GUILTY! Folau found to have committed high-level code of conduct breach

GUILTY! Folau found to have committed a high-level code of conduct breach
Israel Folau made a homophobic Instagram post last month. Source: ABC News

Israel Folau’s code of conduct hearing has officially concluded that he committed a high-level breach with his social media post saying homosexuals will go to Hell last month. At the time Rugby Australia announced that they intended to tear up his contract, however there is a process to go through first. The hearing was the second stage, following Folau challenging the breach notice issued by RA.

The result was decided by a tribunal consisting of a representative of Rugby Australia, a Rugby Union Players Association representative and a mutually agreeable independent third party. To have his contract torn up Folau needs to have committed a high-level breach – and the tribunal now needs to decide whether the appropriate penalty is a fine, a suspension or dismissal.

Given the post in question remains up on Folau’s page, and that the dual international has not apologised or admitted wrongdoing, it is hard to see any other result than an immediate sacking. He has breached the code of conduct, and clearly has no intention of stopping what he is doing.

The process of sacking an RA contracted player for a code of conduct breach can be a long one. First, the player is given a notice that the governing body believes they have broken the code, and the proposed penalty. In this case, the penalty was immediate dismissal. The player is then able to request a hearing, which decides if there was a breach, how serious it was and the appropriate penalty.

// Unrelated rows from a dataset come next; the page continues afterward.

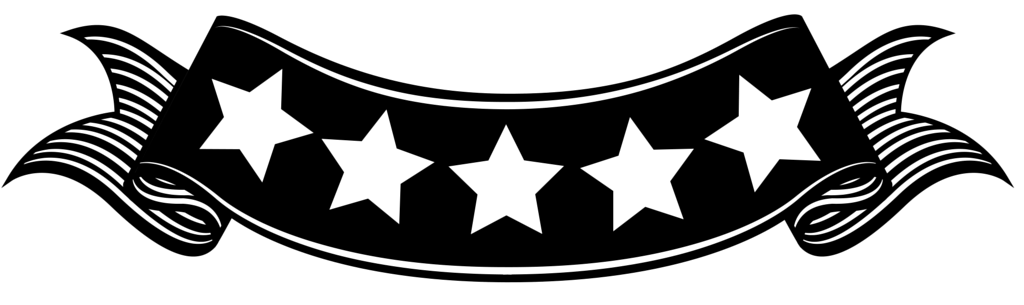
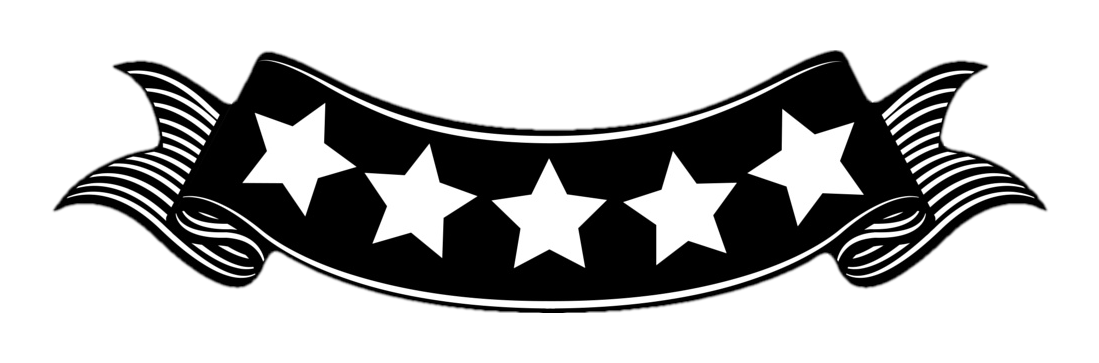
update to header and images

Changed region(s): [[0.0, 0.0295, 1.0, 0.9443], [0.5938, 0.5607, 0.6875, 0.7672]]

diff --git a/src/css/style.css b/src/css/style.css
@@ -1,5 +1,5 @@
 .order-div {
-  padding: 10px;
+  padding: 0px 10px;
   width: 33.33%;
   float: right;
   margin-top: 20px;
@@ -303,9 +303,17 @@ header.top h3:after {
   top: auto;
   bottom: 7px;
 }
-header.top img {
-  width: 50%;
+header.top img.banner {
+  width: 40%;
+  margin-top: -10px;
 }
+header.top img.flip {
+  width: 40%;
+   -webkit-transform: rotate(180deg);
+          transform: rotate(180deg);
+  margin: -10px 0px -15px;
+}
+
 .customerView {
   display: relative;
 }
@@ -499,8 +507,8 @@ ul.order li span.count span {
 }
 .menu-mains img {
   text-align: center;
-  width: 50%;
-  margin-left: 25%;
+  width: 30%;
+  margin-left: 35%;
   border: 3px solid #000;
 }
 .menu-mains button {

diff --git a/src/components/Header.js b/src/components/Header.js
@@ -5,6 +5,7 @@ class Header extends React.Component {
         var details = this.props.title
         return (
           <header className="top">
+            <img className="flip" src={require('../css/images/five-stars.png')} role='presentation' />
             <h1>{details}</h1>
             <img className="banner" src={require('../css/images/five-stars.png')} role='presentation' />
           </header>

The player can then request an appeal, which will result in a new tribunal hearing the same arguments and examining the same evidence. If they uphold the decision of the first tribunal, that’s it from RA’s point of view. However, the player can still take the organisation to court for breach of contract or unfair dismissal – and it is rumoured that the Folau case could end up in the High Court.